improving cost control, quality, cycle time, and profits. The American Productivity and Quality Center conducted this benchmarking study of innovative practices in institutionalizing, conducting, and deploying self-assessments using its four-phase benchmarking methodology, depicted at left.
Benchmarking Model: The Four-Stage Methodology
Phase 1: Planning
The planning phase began in January 1998 with an
extensive review of secondary literature, collected by
Information Services Department, to identify
organizations possessing innovative practices in the area
of self-assessments. The study team reviewed, aggregated,
and distributed the information to the study sponsors
in February. This research resulted in the
identification of approximately 20 organizations with innovative, world-class selfassessment

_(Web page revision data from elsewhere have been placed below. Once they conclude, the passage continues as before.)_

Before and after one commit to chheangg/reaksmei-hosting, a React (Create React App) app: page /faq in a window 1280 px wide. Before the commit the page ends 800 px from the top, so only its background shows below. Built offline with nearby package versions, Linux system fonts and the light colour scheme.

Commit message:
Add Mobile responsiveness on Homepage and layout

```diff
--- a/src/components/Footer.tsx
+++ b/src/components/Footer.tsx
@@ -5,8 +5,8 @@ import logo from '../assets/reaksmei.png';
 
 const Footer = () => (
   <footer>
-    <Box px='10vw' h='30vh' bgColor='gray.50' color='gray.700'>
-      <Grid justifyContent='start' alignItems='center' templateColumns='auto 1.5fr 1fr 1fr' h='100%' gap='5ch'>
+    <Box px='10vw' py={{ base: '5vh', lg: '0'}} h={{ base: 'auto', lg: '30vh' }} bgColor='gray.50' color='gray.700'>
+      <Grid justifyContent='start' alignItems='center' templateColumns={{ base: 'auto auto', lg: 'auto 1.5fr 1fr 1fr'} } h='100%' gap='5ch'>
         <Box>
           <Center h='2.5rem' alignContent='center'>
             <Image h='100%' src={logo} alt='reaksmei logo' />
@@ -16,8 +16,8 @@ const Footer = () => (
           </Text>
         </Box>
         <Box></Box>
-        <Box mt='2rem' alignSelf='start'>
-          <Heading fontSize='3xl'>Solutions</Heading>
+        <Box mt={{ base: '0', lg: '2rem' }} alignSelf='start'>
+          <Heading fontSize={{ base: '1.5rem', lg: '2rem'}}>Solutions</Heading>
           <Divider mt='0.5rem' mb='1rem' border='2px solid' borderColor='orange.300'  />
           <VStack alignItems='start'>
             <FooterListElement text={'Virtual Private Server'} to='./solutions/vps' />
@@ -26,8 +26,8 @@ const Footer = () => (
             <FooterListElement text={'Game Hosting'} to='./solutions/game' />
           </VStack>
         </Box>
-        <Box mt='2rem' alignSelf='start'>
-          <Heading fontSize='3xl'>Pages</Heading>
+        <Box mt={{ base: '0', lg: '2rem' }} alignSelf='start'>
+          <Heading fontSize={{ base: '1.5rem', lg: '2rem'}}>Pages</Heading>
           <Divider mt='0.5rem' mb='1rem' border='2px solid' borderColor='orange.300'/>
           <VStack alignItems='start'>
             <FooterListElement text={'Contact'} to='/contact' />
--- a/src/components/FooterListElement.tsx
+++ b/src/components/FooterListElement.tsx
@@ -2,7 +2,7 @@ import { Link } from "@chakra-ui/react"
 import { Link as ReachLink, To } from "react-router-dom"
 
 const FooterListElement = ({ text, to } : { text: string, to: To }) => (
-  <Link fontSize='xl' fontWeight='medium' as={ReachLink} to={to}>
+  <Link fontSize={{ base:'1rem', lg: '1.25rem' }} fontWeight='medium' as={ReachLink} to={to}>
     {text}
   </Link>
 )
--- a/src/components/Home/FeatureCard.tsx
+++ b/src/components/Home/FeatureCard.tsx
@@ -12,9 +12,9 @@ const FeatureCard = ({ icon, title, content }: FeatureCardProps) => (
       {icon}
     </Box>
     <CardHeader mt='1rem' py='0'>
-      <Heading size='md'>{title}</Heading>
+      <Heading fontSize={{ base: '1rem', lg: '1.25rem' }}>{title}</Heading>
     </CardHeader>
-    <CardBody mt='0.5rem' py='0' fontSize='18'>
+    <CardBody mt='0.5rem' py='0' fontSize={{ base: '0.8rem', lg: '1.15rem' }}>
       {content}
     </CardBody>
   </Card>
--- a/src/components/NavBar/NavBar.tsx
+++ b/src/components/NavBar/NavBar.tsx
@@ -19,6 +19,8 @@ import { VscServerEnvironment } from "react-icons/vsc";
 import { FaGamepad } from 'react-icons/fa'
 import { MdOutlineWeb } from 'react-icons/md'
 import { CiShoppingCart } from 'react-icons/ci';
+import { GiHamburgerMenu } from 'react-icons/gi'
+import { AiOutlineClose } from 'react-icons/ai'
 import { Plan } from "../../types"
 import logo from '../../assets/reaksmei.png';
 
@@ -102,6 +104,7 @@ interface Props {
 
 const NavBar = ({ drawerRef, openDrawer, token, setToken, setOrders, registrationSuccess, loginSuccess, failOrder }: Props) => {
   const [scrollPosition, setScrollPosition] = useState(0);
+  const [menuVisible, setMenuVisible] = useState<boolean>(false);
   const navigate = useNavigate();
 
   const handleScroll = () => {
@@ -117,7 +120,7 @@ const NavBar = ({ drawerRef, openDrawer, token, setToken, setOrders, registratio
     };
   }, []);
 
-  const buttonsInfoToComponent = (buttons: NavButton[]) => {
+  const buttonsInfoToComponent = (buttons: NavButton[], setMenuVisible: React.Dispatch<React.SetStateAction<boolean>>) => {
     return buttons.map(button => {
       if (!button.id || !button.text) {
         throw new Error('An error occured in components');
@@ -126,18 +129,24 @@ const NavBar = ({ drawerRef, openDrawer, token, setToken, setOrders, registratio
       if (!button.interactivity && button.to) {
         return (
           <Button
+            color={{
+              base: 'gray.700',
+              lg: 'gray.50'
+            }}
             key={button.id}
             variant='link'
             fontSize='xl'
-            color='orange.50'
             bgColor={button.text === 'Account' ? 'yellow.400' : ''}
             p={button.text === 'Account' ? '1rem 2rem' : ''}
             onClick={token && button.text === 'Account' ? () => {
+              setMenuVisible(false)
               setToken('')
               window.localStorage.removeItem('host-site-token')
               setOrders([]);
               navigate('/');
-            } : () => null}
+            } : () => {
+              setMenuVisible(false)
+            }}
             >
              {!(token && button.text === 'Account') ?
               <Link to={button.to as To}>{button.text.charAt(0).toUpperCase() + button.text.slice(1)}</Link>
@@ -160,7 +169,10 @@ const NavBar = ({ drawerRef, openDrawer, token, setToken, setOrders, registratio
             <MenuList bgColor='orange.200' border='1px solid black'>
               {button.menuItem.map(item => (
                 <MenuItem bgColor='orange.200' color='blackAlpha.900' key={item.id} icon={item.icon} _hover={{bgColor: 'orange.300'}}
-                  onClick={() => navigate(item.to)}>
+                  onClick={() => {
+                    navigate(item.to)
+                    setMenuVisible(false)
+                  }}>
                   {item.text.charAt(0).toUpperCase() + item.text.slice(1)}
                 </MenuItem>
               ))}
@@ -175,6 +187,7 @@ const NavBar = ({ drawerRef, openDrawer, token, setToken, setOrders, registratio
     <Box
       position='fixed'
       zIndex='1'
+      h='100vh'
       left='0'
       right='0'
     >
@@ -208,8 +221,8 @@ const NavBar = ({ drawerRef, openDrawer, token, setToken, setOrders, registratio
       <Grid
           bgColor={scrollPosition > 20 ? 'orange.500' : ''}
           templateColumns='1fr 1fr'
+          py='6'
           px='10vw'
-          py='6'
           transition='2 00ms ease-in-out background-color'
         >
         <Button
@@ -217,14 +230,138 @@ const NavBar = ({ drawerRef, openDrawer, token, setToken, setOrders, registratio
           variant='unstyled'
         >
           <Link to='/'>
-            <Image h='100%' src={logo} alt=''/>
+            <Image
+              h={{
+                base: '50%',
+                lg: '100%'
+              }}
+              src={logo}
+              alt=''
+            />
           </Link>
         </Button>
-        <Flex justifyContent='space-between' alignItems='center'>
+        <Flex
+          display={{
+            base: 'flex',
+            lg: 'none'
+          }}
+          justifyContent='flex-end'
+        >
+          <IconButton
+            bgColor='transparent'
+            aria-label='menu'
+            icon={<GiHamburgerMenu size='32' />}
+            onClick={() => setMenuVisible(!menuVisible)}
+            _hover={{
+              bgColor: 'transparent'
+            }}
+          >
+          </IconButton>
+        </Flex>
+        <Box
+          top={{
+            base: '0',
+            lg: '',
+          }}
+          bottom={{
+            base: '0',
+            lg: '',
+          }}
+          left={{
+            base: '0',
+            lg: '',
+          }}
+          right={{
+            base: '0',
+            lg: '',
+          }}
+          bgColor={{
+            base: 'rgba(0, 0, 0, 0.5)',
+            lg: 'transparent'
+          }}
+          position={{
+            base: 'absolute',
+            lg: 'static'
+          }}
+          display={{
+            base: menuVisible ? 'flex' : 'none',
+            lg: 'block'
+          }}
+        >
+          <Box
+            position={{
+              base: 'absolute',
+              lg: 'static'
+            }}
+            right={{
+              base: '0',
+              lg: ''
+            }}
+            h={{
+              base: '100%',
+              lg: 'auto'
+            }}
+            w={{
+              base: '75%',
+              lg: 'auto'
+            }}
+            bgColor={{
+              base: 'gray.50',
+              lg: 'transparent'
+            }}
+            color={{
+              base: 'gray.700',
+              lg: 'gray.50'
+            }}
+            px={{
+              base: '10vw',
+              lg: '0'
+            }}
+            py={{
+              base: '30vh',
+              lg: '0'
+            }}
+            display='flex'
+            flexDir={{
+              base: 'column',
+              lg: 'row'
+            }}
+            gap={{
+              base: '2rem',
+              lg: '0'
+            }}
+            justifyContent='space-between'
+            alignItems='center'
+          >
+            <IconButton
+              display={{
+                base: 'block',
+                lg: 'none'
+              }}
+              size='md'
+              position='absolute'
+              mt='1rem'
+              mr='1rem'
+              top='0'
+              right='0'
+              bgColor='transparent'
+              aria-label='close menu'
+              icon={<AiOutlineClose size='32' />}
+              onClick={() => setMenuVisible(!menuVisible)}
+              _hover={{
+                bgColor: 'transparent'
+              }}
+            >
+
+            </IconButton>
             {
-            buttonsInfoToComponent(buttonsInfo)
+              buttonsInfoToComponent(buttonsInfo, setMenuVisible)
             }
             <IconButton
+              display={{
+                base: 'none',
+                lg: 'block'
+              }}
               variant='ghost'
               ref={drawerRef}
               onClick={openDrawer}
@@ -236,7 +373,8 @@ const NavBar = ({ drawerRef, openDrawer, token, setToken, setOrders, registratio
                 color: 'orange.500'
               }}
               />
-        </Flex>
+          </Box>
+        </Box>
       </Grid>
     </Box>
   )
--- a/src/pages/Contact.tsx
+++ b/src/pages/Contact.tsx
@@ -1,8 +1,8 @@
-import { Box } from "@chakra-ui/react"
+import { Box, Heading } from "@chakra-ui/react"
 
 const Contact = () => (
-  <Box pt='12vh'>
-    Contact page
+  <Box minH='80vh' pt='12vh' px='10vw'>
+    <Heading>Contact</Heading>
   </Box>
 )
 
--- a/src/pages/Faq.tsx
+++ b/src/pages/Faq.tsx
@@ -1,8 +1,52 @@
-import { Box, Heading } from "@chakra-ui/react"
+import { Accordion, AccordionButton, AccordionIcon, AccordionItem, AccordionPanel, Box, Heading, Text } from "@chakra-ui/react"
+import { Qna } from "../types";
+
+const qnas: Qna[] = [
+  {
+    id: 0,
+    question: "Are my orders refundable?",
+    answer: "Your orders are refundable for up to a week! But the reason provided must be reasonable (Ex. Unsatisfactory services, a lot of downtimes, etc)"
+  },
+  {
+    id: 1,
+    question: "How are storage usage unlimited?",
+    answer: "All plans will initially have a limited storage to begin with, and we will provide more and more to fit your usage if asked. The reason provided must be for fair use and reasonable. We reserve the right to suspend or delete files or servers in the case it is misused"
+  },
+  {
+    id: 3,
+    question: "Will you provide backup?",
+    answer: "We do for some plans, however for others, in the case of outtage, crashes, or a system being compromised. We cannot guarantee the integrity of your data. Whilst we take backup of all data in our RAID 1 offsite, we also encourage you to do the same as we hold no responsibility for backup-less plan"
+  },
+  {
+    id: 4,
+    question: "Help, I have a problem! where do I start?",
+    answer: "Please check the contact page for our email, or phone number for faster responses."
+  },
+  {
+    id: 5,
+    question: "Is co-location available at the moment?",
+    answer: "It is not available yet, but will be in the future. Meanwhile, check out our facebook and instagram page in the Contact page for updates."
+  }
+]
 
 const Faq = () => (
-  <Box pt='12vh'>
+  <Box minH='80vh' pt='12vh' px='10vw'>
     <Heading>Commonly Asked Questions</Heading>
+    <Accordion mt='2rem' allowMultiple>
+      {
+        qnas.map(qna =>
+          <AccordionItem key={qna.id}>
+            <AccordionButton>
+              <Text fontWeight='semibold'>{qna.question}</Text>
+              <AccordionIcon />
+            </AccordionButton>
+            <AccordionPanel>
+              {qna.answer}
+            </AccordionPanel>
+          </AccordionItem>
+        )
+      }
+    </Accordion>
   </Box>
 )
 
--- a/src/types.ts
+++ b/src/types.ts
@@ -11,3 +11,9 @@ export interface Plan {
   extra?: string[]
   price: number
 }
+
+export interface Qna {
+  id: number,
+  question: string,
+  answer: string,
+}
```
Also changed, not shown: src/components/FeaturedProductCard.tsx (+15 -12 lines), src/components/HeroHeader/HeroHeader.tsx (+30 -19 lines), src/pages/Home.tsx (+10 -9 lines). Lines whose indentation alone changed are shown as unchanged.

programs and/or practices.
Sponsors prioritized those organizations based upon the following criteria:
- Large organizations of 10,000-plus employees
- Three of the six companies must operate internationally
- Multiple business units
- Include manufacturing and service organizations
- Multitiered organizations with a corporate-level function
- Multiple assessments conducted per year
- Past Baldrige Award winners a plus
Finalizing the data collection tool and piloting it within the sponsoring organizations
concluded the planning phase.
Phase 2: Collecting
Based on the results of secondary research and input from the study’s sponsors,
Apqc’s study team developed a list of best-practice candidates. The team approached all of these candidates to gauge their willingness to participate in this effort. Six organizations met the criteria for being considered best practice and agreed to become “partners” for this study. In April 1998 the study team invited all best-practice partners to continue sharing
information by hosting four-hour site visits at their respective locations. The site visit data collection tool provided structure for soliciting standard responses to questions related to self-assessments from each organization.
Phase 3: Analyzing and Reporting
The team analyzed data collected from the site visit data collection
tool. The analysis concentrated on identifying critical success factors and key
enablers necessary for developing and maintaining a world-class self-assessment
program. Analysis of participant data formed the basis for this final report.
In May 1998 the Apqc study team hosted the Knowledge Transfer Session for this
study. During this meeting, Apqc presented high-level study findings and trends
to the six sponsoring companies. All organizations participating in the study received a copy of this final report, which showcases all critical success factors and all enablers
identified in the research process.
Phase 4: Adapting
Adaptation and improvement from the best practices identified throughout
a consortium study occur after the sponsor organization representatives take the study learnings back to their organizations. Apqc staff members are available to help sponsors create action plans appropriate for their organizations based on the learnings.